— Problem requirements —
In full and without alteration, return the records below.

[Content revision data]
[Start of section]

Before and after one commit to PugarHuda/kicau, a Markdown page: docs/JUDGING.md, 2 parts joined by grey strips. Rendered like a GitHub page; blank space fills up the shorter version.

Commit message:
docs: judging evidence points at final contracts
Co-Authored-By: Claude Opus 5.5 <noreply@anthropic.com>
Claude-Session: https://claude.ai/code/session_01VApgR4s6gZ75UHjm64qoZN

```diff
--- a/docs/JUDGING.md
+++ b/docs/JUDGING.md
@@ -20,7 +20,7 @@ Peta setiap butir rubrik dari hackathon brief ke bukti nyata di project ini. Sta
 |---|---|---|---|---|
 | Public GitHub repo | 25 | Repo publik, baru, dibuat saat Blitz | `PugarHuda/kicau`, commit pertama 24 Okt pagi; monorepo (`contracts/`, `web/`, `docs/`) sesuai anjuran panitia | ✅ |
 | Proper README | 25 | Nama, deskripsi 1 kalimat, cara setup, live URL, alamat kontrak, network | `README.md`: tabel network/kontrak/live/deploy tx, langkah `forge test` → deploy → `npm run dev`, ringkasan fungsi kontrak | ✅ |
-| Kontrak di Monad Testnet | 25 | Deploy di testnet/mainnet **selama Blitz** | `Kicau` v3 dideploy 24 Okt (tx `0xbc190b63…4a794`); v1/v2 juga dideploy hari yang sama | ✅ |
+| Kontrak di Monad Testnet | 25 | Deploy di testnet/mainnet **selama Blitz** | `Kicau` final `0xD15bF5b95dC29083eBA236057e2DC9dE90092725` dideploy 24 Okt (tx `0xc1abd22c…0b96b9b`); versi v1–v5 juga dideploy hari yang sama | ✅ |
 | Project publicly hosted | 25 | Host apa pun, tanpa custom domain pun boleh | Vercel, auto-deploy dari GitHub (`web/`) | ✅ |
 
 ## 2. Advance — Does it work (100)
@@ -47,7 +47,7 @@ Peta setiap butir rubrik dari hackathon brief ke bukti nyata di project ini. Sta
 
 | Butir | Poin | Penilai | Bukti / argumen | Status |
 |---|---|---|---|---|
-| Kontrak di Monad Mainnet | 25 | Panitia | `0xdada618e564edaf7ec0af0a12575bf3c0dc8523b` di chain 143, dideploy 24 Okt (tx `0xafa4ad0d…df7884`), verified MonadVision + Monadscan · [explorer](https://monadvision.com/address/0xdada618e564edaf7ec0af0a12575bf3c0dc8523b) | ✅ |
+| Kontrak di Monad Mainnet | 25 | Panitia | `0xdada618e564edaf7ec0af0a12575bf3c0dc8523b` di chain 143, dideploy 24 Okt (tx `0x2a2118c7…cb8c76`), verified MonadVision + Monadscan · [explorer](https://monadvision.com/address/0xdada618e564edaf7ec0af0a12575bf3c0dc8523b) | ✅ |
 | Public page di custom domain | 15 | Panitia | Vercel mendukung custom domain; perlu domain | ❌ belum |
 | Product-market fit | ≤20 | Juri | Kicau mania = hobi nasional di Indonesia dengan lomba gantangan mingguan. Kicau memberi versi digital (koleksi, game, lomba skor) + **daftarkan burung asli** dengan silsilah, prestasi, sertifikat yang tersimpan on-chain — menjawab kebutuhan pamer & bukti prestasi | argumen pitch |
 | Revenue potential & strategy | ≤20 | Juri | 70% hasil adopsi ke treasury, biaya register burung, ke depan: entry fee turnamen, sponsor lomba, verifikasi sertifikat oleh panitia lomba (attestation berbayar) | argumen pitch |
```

[End of section]

— Exercise response —
Before and after one commit to PugarHuda/kicau, a Markdown page: docs/JUDGING.md, 2 parts joined by grey strips. Rendered like a GitHub page; blank space fills up the shorter version.

Commit message:
docs: judging evidence points at final contracts
Co-Authored-By: Claude Opus 5.5 <noreply@anthropic.com>
Claude-Session: https://claude.ai/code/session_01VApgR4s6gZ75UHjm64qoZN

```diff
--- a/docs/JUDGING.md
+++ b/docs/JUDGING.md
@@ -20,7 +20,7 @@ Peta setiap butir rubrik dari hackathon brief ke bukti nyata di project ini. Sta
 |---|---|---|---|---|
 | Public GitHub repo | 25 | Repo publik, baru, dibuat saat Blitz | `PugarHuda/kicau`, commit pertama 24 Okt pagi; monorepo (`contracts/`, `web/`, `docs/`) sesuai anjuran panitia | ✅ |
 | Proper README | 25 | Nama, deskripsi 1 kalimat, cara setup, live URL, alamat kontrak, network | `README.md`: tabel network/kontrak/live/deploy tx, langkah `forge test` → deploy → `npm run dev`, ringkasan fungsi kontrak | ✅ |
-| Kontrak di Monad Testnet | 25 | Deploy di testnet/mainnet **selama Blitz** | `Kicau` v3 dideploy 24 Okt (tx `0xbc190b63…4a794`); v1/v2 juga dideploy hari yang sama | ✅ |
+| Kontrak di Monad Testnet | 25 | Deploy di testnet/mainnet **selama Blitz** | `Kicau` final `0xD15bF5b95dC29083eBA236057e2DC9dE90092725` dideploy 24 Okt (tx `0xc1abd22c…0b96b9b`); versi v1–v5 juga dideploy hari yang sama | ✅ |
 | Project publicly hosted | 25 | Host apa pun, tanpa custom domain pun boleh | Vercel, auto-deploy dari GitHub (`web/`) | ✅ |
 
 ## 2. Advance — Does it work (100)
@@ -47,7 +47,7 @@ Peta setiap butir rubrik dari hackathon brief ke bukti nyata di project ini. Sta
 
 | Butir | Poin | Penilai | Bukti / argumen | Status |
 |---|---|---|---|---|
-| Kontrak di Monad Mainnet | 25 | Panitia | `0xdada618e564edaf7ec0af0a12575bf3c0dc8523b` di chain 143, dideploy 24 Okt (tx `0xafa4ad0d…df7884`), verified MonadVision + Monadscan · [explorer](https://monadvision.com/address/0xdada618e564edaf7ec0af0a12575bf3c0dc8523b) | ✅ |
+| Kontrak di Monad Mainnet | 25 | Panitia | `0xdada618e564edaf7ec0af0a12575bf3c0dc8523b` di chain 143, dideploy 24 Okt (tx `0x2a2118c7…cb8c76`), verified MonadVision + Monadscan · [explorer](https://monadvision.com/address/0xdada618e564edaf7ec0af0a12575bf3c0dc8523b) | ✅ |
 | Public page di custom domain | 15 | Panitia | Vercel mendukung custom domain; perlu domain | ❌ belum |
 | Product-market fit | ≤20 | Juri | Kicau mania = hobi nasional di Indonesia dengan lomba gantangan mingguan. Kicau memberi versi digital (koleksi, game, lomba skor) + **daftarkan burung asli** dengan silsilah, prestasi, sertifikat yang tersimpan on-chain — menjawab kebutuhan pamer & bukti prestasi | argumen pitch |
 | Revenue potential & strategy | ≤20 | Juri | 70% hasil adopsi ke treasury, biaya register burung, ke depan: entry fee turnamen, sponsor lomba, verifikasi sertifikat oleh panitia lomba (attestation berbayar) | argumen pitch |
```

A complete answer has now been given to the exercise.